• _Description of the task_:
Below are the records; print them again exactly and omit the pictures.

++++++++

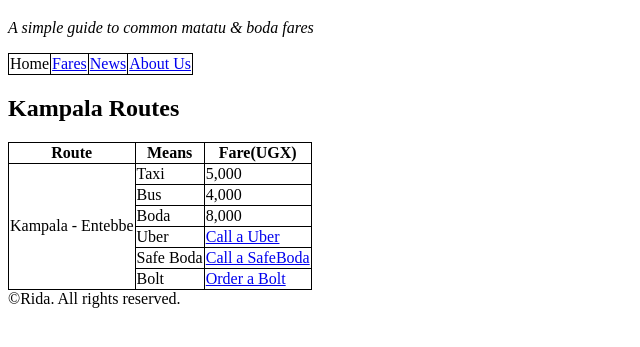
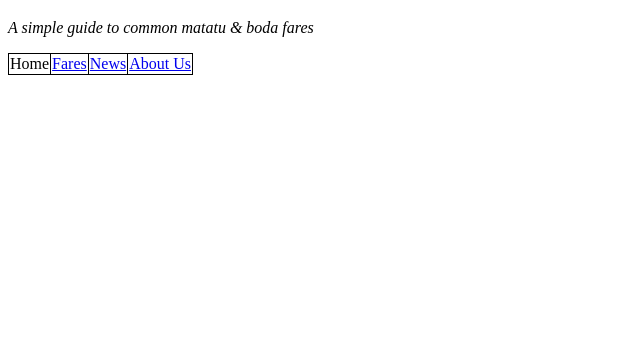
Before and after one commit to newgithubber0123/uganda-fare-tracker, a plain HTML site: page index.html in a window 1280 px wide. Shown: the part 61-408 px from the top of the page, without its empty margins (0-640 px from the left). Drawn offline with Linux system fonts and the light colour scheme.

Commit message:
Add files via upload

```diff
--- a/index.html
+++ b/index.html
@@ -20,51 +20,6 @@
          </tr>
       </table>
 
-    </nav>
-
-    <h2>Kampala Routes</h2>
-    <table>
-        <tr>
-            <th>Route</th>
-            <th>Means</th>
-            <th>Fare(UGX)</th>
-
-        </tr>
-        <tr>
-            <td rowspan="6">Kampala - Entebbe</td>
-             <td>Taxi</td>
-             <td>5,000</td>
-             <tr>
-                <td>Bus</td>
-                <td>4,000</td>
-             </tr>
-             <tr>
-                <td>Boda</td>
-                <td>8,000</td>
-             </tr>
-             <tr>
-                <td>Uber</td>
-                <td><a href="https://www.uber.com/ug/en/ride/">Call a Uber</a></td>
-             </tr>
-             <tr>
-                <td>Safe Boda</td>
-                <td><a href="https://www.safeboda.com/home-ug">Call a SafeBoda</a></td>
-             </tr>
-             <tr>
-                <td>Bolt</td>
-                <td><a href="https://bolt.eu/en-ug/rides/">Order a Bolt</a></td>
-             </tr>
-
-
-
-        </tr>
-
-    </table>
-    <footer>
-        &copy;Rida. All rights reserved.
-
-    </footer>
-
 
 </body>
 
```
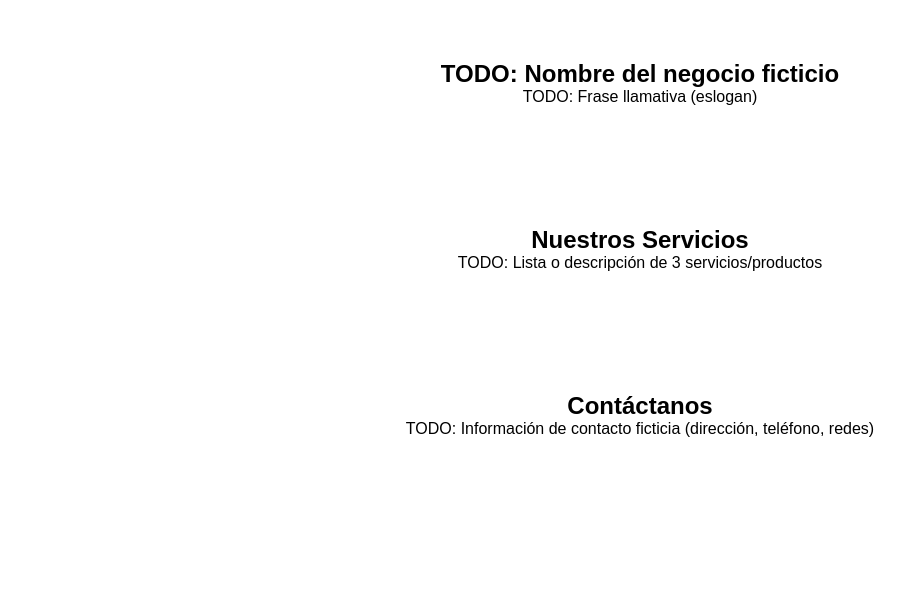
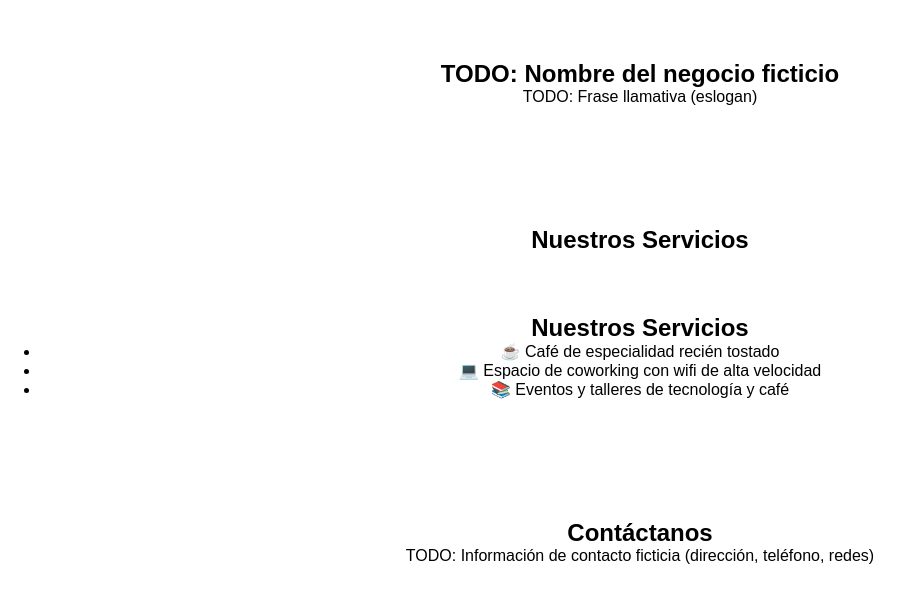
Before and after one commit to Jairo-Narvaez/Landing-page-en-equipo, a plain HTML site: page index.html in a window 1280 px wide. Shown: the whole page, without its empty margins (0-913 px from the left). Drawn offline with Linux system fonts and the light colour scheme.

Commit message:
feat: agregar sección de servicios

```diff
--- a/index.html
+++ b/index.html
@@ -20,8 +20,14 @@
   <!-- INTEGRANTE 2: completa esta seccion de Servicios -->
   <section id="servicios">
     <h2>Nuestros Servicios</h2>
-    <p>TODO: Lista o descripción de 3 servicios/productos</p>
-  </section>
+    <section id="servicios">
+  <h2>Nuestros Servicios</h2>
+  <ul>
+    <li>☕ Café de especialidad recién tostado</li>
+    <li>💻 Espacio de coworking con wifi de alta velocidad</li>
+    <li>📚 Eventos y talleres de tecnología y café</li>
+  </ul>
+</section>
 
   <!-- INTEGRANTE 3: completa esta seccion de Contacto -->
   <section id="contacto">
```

++++++++

• _Result_:
Before and after one commit to newgithubber0123/uganda-fare-tracker, a plain HTML site: page index.html in a window 1280 px wide. Shown: the part 61-408 px from the top of the page, without its empty margins (0-640 px from the left). Drawn offline with Linux system fonts and the light colour scheme.

Commit message:
Add files via upload

```diff
--- a/index.html
+++ b/index.html
@@ -20,51 +20,6 @@
          </tr>
       </table>
 
-    </nav>
-
-    <h2>Kampala Routes</h2>
-    <table>
-        <tr>
-            <th>Route</th>
-            <th>Means</th>
-            <th>Fare(UGX)</th>
-
-        </tr>
-        <tr>
-            <td rowspan="6">Kampala - Entebbe</td>
-             <td>Taxi</td>
-             <td>5,000</td>
-             <tr>
-                <td>Bus</td>
-                <td>4,000</td>
-             </tr>
-             <tr>
-                <td>Boda</td>
-                <td>8,000</td>
-             </tr>
-             <tr>
-                <td>Uber</td>
-                <td><a href="https://www.uber.com/ug/en/ride/">Call a Uber</a></td>
-             </tr>
-             <tr>
-                <td>Safe Boda</td>
-                <td><a href="https://www.safeboda.com/home-ug">Call a SafeBoda</a></td>
-             </tr>
-             <tr>
-                <td>Bolt</td>
-                <td><a href="https://bolt.eu/en-ug/rides/">Order a Bolt</a></td>
-             </tr>
-
-
-
-        </tr>
-
-    </table>
-    <footer>
-        &copy;Rida. All rights reserved.
-
-    </footer>
-
 
 </body>
 
```
Before and after one commit to Jairo-Narvaez/Landing-page-en-equipo, a plain HTML site: page index.html in a window 1280 px wide. Shown: the whole page, without its empty margins (0-913 px from the left). Drawn offline with Linux system fonts and the light colour scheme.

Commit message:
feat: agregar sección de servicios

```diff
--- a/index.html
+++ b/index.html
@@ -20,8 +20,14 @@
   <!-- INTEGRANTE 2: completa esta seccion de Servicios -->
   <section id="servicios">
     <h2>Nuestros Servicios</h2>
-    <p>TODO: Lista o descripción de 3 servicios/productos</p>
-  </section>
+    <section id="servicios">
+  <h2>Nuestros Servicios</h2>
+  <ul>
+    <li>☕ Café de especialidad recién tostado</li>
+    <li>💻 Espacio de coworking con wifi de alta velocidad</li>
+    <li>📚 Eventos y talleres de tecnología y café</li>
+  </ul>
+</section>
 
   <!-- INTEGRANTE 3: completa esta seccion de Contacto -->
   <section id="contacto">
```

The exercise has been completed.